8 Replies

This is my first full rehab! How exciting is this!

I am rehabbing a small 1950's cape that I feel has a really good potential but like many capes of its vintage it has a pretty claustrophobic floor plan downstairs with many small rooms and 7' ceilings. The dining room and kitchen are each about 10x11 and I'm debating tearing the wall down that separates them. My first thought is that it was a no brainer, but my realtor got into my head when she said that it may harm resale to only have an eat in kitchen and not have a formal dining room. Which way do most of you all go on this decision? 

Taking the wall down would take very little effort and cost. I just don't want to shoot myself in the foot if doing away with a dining room is going to work against my goals.

Thanks for your input!

Updated over 2 years ago

It may be significant to add that there is a 15-lite door in the dining room that leads to a back deck. The dining room also has another door coming in from a mudroom/side entrance and the dining room opens to the living room as well as the kitchen. Point being to that all these egresses may help the open feel if the wall was removed.

Open floor plans are all the craze right now but not always necessary if it's going to be a rental. Are you flipping the property? Don't assume it will be cheap. Taking out interior walls can be expensive and sometimes not possible if it's load bearing. Additionally, electrical outlets and plumbing may need to be relocated. I would look into this when developing a scope of work with an experienced contractor. 

Thanks for your reply Jaron. I should clarify that this will be a flip, and I would be DIY'ing the wall (I'm formerly a carpenter and this particular wall would be an easy one with regard to the great points you brought up).

If it is not load bearing, then I would tear it out if you think it will help as a rental. It can always be rebuilt for resale value when the time comes. The flooring transition is usually the most complicated part. If it is load bearing , then a header must be installed and a permit should be pulled. Both of those things may make it cost prohibitive. 

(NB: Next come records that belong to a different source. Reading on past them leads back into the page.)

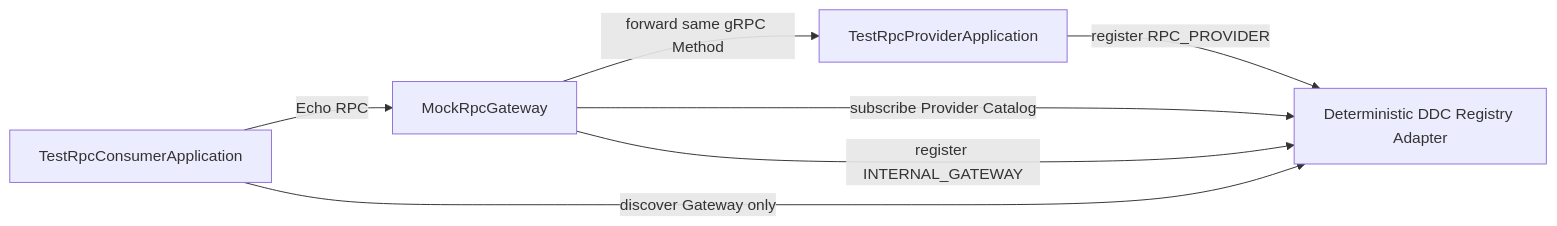
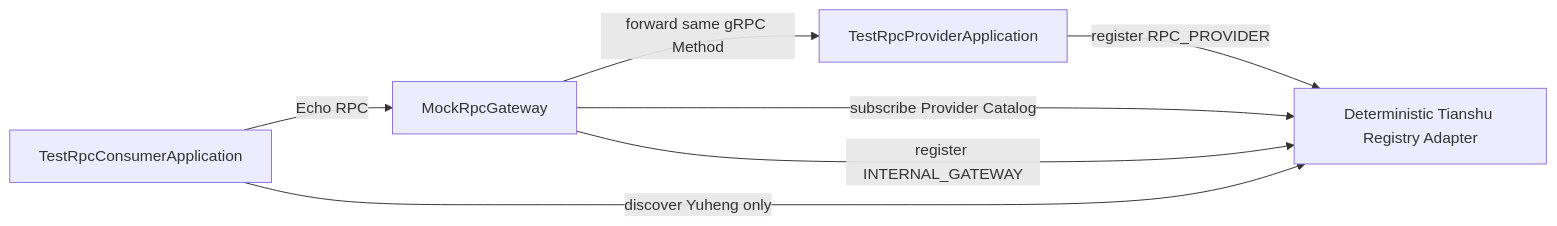
Before and after one commit to AllenDEricDAlexander/Egon-COLA: the second of 2 diagrams in docs/superpowers/specs/2026-07-24-ddc-standalone-rpc-framework-design.md, drawn with Mermaid. The commit also changed other lines of this file and 233 other files, not shown here.

````diff
--- a/docs/superpowers/specs/2026-07-24-ddc-standalone-rpc-framework-design.md
+++ b/docs/superpowers/specs/2026-07-24-ddc-standalone-rpc-framework-design.md
@@ -1648,14 +1648,14 @@
 ```mermaid
 flowchart LR
     Consumer["TestRpcConsumerApplication"]
-    Gateway["MockRpcGateway"]
+    Yuheng["MockRpcGateway"]
     Provider["TestRpcProviderApplication"]
-    Registry["Deterministic DDC Registry Adapter"]
+    Registry["Deterministic Tianshu Registry Adapter"]
 
     Provider -->|"register RPC_PROVIDER"| Registry
-    Gateway -->|"subscribe Provider Catalog"| Registry
-    Gateway -->|"register INTERNAL_GATEWAY"| Registry
-    Consumer -->|"discover Gateway only"| Registry
-    Consumer -->|"Echo RPC"| Gateway
-    Gateway -->|"forward same gRPC Method"| Provider
+    Yuheng -->|"subscribe Provider Catalog"| Registry
+    Yuheng -->|"register INTERNAL_GATEWAY"| Registry
+    Consumer -->|"discover Yuheng only"| Registry
+    Consumer -->|"Echo RPC"| Yuheng
+    Yuheng -->|"forward same gRPC Method"| Provider
 ```
````
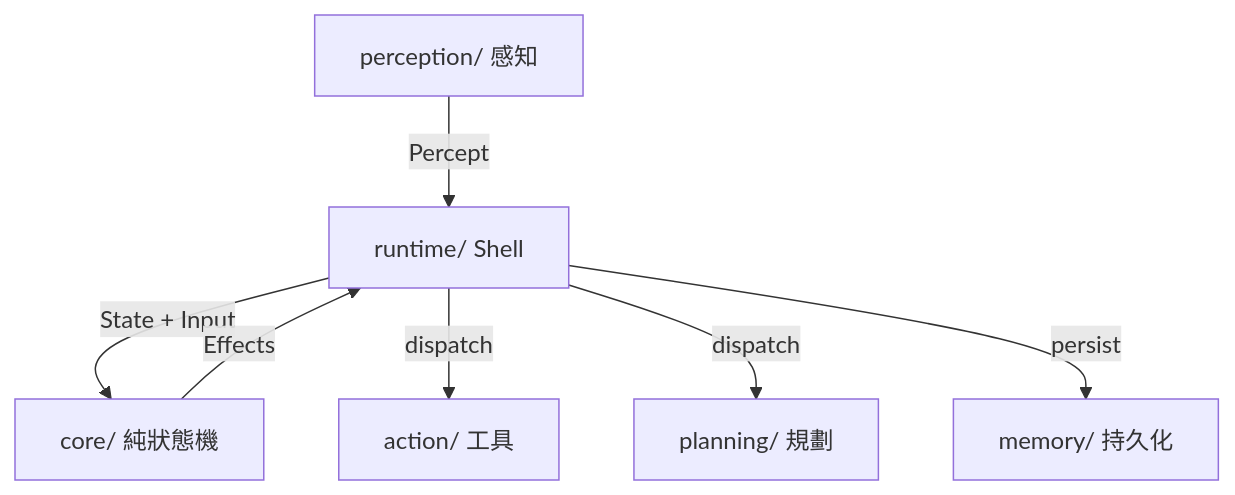
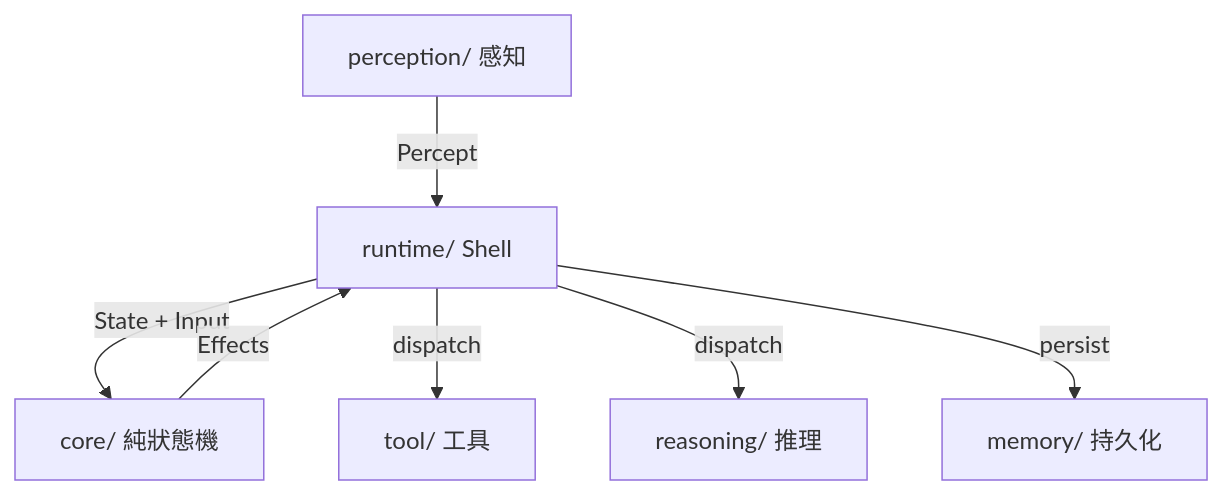
The first of 2 diagrams in docs/tutorials/01-getting-started.md (BizShuk/agentSDK), drawn with Mermaid before and after one commit. The commit also changed other lines of this file and 121 other files, not shown here.

````diff
--- a/docs/tutorials/01-getting-started.md
+++ b/docs/tutorials/01-getting-started.md
@@ -21,9 +21,9 @@
 ```mermaid
 flowchart TD
     P["perception/ 感知"] -->|"Percept"| R["runtime/ Shell"]
     R -->|"State + Input"| S["core/ 純狀態機"]
     S -->|"Effects"| R
-    R -->|"dispatch"| A["action/ 工具"]
-    R -->|"dispatch"| M["planning/ 規劃"]
+    R -->|"dispatch"| A["tool/ 工具"]
+    R -->|"dispatch"| M["reasoning/ 推理"]
     R -->|"persist"| MEM["memory/ 持久化"]
 ```
````
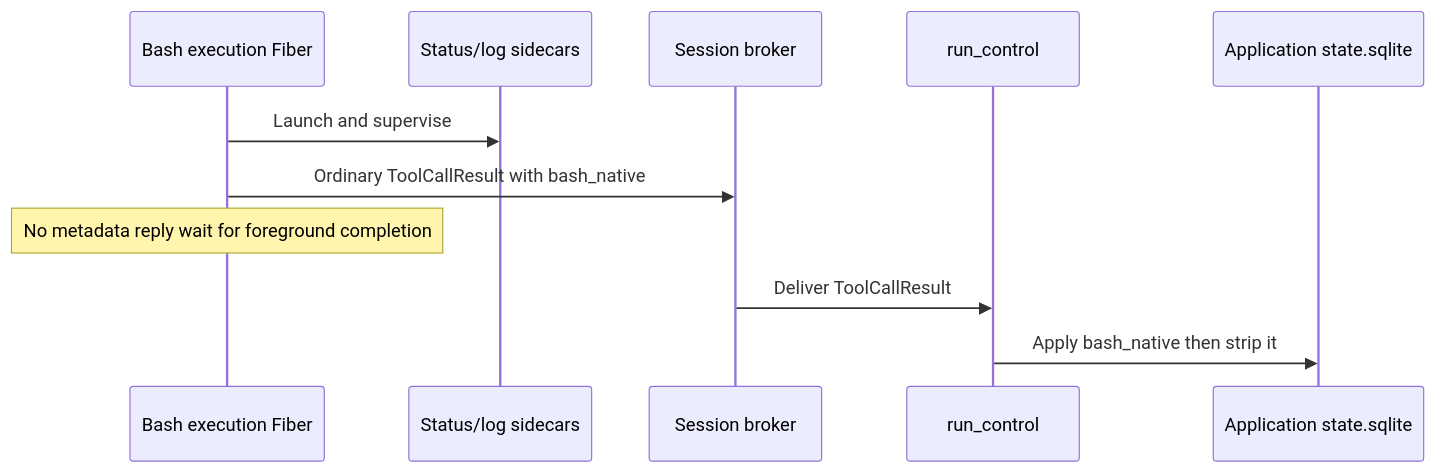
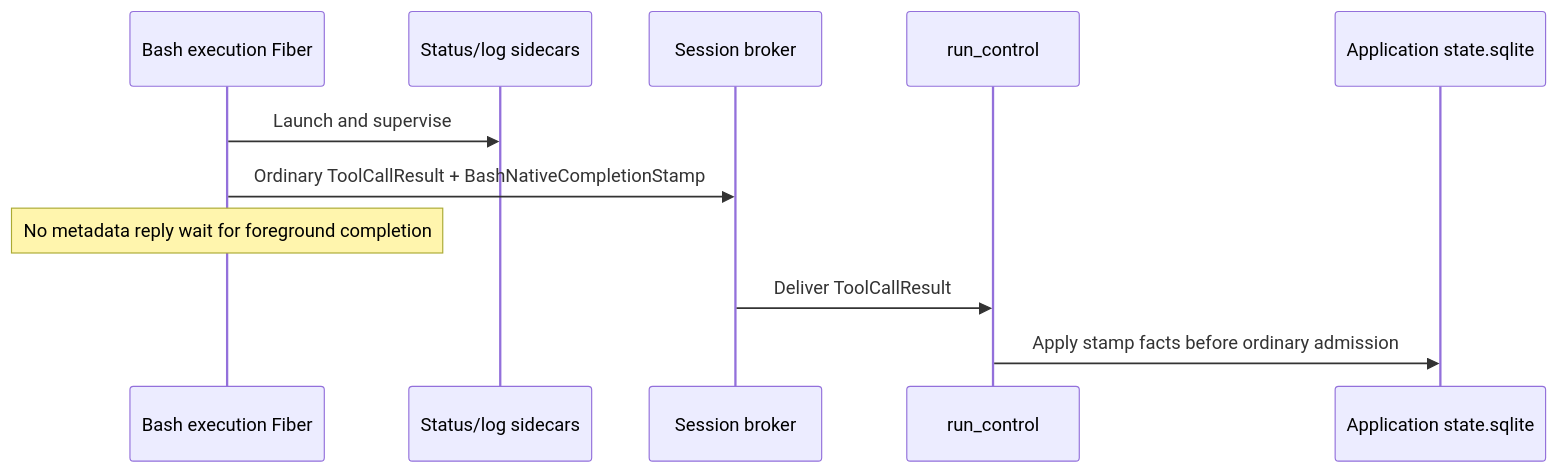
One commit to ineersa/agent-core changed the fourth of 7 diagrams in architecture/processes-and-queues.md. Above: the diagram before and after it, drawn with Mermaid. The commit also changed other lines of this file and 16 other files, not shown here.

First line of the commit message:
Remove Bash deferred lifecycle; stamp native facts on results

````diff
--- a/architecture/processes-and-queues.md
+++ b/architecture/processes-and-queues.md
@@ -177,14 +181,14 @@
 ```mermaid
 sequenceDiagram
     participant Tool as Bash execution Fiber
     participant Native as Status/log sidecars
     participant Broker as Session broker
     participant Owner as run_control
     participant DB as Application state.sqlite
 
     Tool->>Native: Launch and supervise
-    Tool->>Broker: Ordinary ToolCallResult with bash_native
+    Tool->>Broker: Ordinary ToolCallResult + BashNativeCompletionStamp
     Note over Tool: No metadata reply wait for foreground completion
     Broker->>Owner: Deliver ToolCallResult
-    Owner->>DB: Apply bash_native then strip it
+    Owner->>DB: Apply stamp facts before ordinary admission
 ```
````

@Benny Cash an open flow has more appeal right now than a formal dining room. Another option may be a half wall or a pony wall that divides the spaces and visually blocks some of the kitchen clutter. You get a "formal" eating area along with the open view and flow. Here is a photo of one of mine. The wall is 4' tall and open at both ends. We attached a bar on the back side at normal stool height. You can see the dining chairs in the foreground. 

Personally, I would go for it. The more kitchen space you can create the better. Formal dining areas aren’t that popular anymore from what I’ve gathered. Make a nice spacious kitchen and a nice casual dining area and you’re set.

I would open the wall if it is not load bearing. Keep in mind that you will need to deal with fixing the floor(s) where the wall once stood and there is a likely a chance you will have to move some electrical and possibly plumbing or HVAC ductwork.

Opening a load bearing wall is cool, too, but you have to consider the extra costs associated with getting a structural engineer to report on and spec out what is needed for a beam, paying for the beam, and having it installed.